Following up from the considered, groovy industrial sound of his last LP Erode, Colin Cameron Allrich returns with an expanded version of the Cause/Effect EP that was first released earlier this year. Allrich’s approach has always been an interesting one; by focusing intently on grooves, mid-tempo rhythms, and his own vocals, the material can occupy electronic and rock spaces with equal aplomb. That means that a largely electronic track like opener “Light in the Dark” whose skittering breakbeats and huge synth parts can sit alongside a more traditional number like “Over”, where traditional rock instrumentation is the more dominant flavour. “Rumination (Extended)” makes a strong case for both styles, establishing a crispy bass groove early and then arranging breaks, pulsing synths and guitars around it with an enormous climactic breakdown and return as the payoff. The production is as always a strong aspect of the sound, with deeply considered choices in design and mixing that imbue even a more chill number like the ambient “Infinite” with some busy layers of sound to occupy the ear. The collection’s remixes don’t necessarily add a huge amount of value to the package (with the exception of the Relic edit of “A New Sin”, which deals in a very different, and sinister set of sounds and ideas than the original) as the take is rarely a patch on the original versions as presented. Still, it’s a strong release from an artist who has been making a case for his own brand of studiocraft in the world of industrial rock.
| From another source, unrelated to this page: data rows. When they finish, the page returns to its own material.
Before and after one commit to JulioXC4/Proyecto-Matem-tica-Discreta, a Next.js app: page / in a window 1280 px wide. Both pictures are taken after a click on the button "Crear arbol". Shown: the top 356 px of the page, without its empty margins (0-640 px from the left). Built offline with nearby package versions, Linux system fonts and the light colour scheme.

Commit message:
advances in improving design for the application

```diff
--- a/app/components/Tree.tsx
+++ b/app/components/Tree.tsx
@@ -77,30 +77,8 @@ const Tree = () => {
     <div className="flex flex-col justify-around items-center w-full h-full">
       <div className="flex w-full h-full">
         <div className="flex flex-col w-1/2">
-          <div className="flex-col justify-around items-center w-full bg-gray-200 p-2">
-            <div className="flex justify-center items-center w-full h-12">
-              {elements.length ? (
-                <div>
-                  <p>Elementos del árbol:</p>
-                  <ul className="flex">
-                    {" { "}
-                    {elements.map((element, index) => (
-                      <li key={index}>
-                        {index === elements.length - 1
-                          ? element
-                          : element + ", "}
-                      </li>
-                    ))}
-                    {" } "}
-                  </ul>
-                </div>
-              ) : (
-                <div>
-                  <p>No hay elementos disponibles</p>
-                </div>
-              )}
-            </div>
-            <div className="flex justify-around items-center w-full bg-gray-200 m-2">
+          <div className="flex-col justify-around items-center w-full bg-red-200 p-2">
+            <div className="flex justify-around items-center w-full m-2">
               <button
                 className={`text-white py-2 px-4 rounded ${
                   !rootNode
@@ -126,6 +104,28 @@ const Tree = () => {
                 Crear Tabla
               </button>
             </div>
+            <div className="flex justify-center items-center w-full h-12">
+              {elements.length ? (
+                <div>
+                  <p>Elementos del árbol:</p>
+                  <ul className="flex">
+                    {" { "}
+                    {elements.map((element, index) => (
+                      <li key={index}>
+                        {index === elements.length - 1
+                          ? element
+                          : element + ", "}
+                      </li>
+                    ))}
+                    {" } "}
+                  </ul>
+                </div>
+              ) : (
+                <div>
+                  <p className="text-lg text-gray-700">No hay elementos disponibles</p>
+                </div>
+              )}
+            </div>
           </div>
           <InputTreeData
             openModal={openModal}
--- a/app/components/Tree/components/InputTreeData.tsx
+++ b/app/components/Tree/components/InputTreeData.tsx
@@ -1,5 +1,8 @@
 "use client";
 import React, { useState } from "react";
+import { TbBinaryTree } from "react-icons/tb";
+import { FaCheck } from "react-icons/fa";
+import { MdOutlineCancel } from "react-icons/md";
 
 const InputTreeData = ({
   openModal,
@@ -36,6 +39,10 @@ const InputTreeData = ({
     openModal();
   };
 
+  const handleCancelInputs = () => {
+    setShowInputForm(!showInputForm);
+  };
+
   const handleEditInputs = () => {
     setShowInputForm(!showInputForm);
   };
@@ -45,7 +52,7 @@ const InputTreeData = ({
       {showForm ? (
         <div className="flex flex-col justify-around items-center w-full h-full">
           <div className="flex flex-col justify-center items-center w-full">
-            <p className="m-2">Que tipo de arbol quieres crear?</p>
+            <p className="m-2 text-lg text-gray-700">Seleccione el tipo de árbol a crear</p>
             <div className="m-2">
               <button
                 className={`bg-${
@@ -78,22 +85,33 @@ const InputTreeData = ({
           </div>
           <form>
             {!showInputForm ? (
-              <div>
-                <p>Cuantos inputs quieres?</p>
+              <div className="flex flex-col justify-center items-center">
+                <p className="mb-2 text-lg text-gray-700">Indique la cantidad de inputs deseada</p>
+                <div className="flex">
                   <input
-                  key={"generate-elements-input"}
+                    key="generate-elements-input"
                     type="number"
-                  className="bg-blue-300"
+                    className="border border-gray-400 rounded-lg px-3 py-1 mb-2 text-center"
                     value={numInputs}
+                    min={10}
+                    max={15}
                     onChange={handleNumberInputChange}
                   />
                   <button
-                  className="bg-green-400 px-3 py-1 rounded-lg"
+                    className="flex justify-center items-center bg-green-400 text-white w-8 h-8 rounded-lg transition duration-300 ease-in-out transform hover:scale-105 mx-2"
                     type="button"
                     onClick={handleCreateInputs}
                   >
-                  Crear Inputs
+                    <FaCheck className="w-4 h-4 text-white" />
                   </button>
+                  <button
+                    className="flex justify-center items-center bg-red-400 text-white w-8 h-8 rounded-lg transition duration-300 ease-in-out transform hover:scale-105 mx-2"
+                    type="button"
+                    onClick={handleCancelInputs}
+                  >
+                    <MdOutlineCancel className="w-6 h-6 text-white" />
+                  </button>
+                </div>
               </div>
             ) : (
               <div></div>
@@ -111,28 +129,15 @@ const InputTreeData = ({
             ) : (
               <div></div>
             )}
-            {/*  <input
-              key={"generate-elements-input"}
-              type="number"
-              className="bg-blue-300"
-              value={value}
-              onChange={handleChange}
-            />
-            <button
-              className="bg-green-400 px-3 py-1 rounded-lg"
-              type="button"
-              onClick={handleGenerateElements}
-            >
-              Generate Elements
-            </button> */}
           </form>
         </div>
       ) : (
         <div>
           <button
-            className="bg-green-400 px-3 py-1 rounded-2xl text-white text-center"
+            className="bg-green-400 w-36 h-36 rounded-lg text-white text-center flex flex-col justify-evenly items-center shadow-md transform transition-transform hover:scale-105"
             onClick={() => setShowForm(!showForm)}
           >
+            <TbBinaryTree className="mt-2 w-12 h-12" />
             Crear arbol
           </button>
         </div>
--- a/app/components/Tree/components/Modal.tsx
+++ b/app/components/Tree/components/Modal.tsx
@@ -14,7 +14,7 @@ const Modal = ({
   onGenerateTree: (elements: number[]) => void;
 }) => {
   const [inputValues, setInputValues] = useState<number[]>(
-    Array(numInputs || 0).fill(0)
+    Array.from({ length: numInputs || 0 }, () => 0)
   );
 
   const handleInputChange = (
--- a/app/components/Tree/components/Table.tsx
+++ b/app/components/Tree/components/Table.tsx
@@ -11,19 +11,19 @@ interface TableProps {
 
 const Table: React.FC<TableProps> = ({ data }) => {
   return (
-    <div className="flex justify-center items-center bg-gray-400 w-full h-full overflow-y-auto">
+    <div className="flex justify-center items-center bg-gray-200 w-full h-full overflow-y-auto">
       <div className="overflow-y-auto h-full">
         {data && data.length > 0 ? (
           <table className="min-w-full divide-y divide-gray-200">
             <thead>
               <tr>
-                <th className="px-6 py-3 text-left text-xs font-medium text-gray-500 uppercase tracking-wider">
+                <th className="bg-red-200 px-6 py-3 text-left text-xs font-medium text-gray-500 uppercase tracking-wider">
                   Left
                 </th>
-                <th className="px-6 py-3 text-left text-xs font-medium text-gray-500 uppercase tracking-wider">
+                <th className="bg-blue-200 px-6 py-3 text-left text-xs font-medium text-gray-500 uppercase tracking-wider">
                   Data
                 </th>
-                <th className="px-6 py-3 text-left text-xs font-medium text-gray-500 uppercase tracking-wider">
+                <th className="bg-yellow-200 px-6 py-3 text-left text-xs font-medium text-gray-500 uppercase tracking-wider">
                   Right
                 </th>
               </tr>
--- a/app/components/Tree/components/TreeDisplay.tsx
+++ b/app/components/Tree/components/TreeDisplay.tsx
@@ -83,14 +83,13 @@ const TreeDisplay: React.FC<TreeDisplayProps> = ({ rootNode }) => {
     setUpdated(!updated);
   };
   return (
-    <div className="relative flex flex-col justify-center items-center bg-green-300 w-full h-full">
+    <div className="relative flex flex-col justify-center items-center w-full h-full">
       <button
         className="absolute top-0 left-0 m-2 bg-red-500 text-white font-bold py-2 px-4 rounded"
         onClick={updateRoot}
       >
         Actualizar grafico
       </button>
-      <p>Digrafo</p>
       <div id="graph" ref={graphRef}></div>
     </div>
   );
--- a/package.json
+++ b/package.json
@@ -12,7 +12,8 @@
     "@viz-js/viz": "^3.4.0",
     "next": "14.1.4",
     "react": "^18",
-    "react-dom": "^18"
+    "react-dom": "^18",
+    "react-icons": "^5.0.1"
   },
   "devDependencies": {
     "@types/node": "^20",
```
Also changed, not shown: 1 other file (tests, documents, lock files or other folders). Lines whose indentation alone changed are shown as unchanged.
Dead King’s Dream
The art which adorns the debut of the puzzlingly monikered Pod Cast project creates the presumption of dungeon synth of an especially committed (die) cast. While Dead King’s Dream is nothing if not an homage to classic tabletop RPGs, the campaign this four PC party embarks upon, guided by a DM narrator, isn’t limited to the stygian crypts that genre attempts to evoke. Instead, Pod Cast roam through castles, taverns, and verdant countrysides in search of adventure and riches, and the music corresponds. Rich plucked strings and wheezing accordions connote the tasks and perils relayed by the DM (complete with specific dice roll demands). The end result has far more in common with neoclassical and early music traditions than lo-fi dungeon synth. The glitching added to the earthy textures of the instrumentation perhaps brings Matmos’ epoch-jamming The Civil War to mind, while the ponderous and sober meditative chimes which often carry simple melodies aloft recalls Ulver’s ambitious William Blake concept record. Were one to look at Dead King’s Dream‘s credits the reasons for these parallels might become clear – members of Burial Hex and Wyrding make up our band of heroes – but it’s more fun to think of the record as the product of the PCs themselves: witch doctor, thief, illusionist, barbarian. We’ve spent many hours planning out the perfect soundtrack to all-night RPG seshes, but it’s an audacious and refreshing thing to record the campaign itself.